A good deal of attention has been paid to Harry Worcester Smith (1865-1945) at NSLM lately. NSLM holds an archive collection of Worcester Smith’s papers, and has several photographs of him, including an image of him hunting in Loudoun County, Virginia in 1910.
Who was Harry Worcester Smith? A textile magnate from Massachusetts, Harry took it as his mission to promote sport in America. He was gifted with a magnetic personality, often crossing the line between confident and brash.
Worcester Smith learned to love the outdoors as a boy, during long walks with his father. He was an avid rider, participating in horse shows and steeplechase races before accepting an invitation to hunt fox with a friend. The experience turned him into a fanatical fox hunter, and he spent the rest of his life in the promotion of the sport he loved.
As MFH of the Grafton Hounds in Massachusetts, Worcester Smith was a dedicated proponent of the American foxhound as a superior hunter to the traditional English hound. The point, debated at length, culminated in the “Great Hound Match of 1905,” a competition to lay the question to rest at last.

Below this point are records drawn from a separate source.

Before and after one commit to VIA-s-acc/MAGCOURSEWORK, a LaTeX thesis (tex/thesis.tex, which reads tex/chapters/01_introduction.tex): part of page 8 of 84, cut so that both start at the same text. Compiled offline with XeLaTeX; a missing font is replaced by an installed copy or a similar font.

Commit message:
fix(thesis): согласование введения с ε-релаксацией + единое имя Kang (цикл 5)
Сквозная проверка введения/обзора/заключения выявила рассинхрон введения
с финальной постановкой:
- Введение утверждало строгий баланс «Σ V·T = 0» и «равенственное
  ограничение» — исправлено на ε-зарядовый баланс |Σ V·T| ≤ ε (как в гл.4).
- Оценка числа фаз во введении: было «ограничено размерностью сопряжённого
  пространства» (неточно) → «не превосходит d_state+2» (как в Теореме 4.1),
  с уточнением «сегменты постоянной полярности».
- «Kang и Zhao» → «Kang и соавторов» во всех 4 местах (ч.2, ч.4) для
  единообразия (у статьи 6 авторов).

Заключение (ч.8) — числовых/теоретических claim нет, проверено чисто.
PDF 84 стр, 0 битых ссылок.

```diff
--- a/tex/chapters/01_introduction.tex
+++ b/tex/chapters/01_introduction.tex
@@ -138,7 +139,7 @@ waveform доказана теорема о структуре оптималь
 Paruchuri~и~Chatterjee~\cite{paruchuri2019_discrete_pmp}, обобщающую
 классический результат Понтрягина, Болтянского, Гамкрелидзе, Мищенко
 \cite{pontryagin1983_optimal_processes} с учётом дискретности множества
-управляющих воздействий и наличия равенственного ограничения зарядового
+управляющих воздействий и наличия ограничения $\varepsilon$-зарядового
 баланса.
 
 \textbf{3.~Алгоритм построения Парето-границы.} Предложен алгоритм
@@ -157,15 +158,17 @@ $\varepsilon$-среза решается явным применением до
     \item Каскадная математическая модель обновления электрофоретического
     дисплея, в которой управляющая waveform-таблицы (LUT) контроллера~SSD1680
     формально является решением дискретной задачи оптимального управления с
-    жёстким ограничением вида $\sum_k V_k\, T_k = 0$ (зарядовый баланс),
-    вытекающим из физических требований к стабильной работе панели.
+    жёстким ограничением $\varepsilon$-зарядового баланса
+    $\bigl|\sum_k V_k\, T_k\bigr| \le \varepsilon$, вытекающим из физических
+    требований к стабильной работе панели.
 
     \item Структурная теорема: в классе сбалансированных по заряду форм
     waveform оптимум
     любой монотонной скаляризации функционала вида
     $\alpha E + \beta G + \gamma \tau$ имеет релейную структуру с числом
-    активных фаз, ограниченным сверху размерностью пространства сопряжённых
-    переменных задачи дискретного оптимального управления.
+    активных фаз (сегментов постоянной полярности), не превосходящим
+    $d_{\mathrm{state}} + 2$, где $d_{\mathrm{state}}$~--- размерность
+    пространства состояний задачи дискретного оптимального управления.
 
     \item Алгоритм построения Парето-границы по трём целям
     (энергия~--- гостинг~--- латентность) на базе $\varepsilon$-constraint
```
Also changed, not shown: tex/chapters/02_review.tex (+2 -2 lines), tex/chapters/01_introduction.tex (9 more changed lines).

Worcester Smith represented the American hounds, and Alexander Henry Higginson, Master of the Middlesex Hunt in Massachusetts, represented the English hounds.
The match, hunted in Loudoun and Fauquier Counties, established Virginia as excellent hunting territory and several hunts were founded or moved to Virginia soon after. To learn more about the competition (and to find out who won the match), you can read a new book, The Great Hound Match of 1905 by Martha Wolfe, John H. Daniels Research Fellow. Even better, come visit us this Sunday, November 8 at 2:00 p.m. and get Martha to sign a copy for you! Click here for the full day’s activities, or contact us to reserve your spot.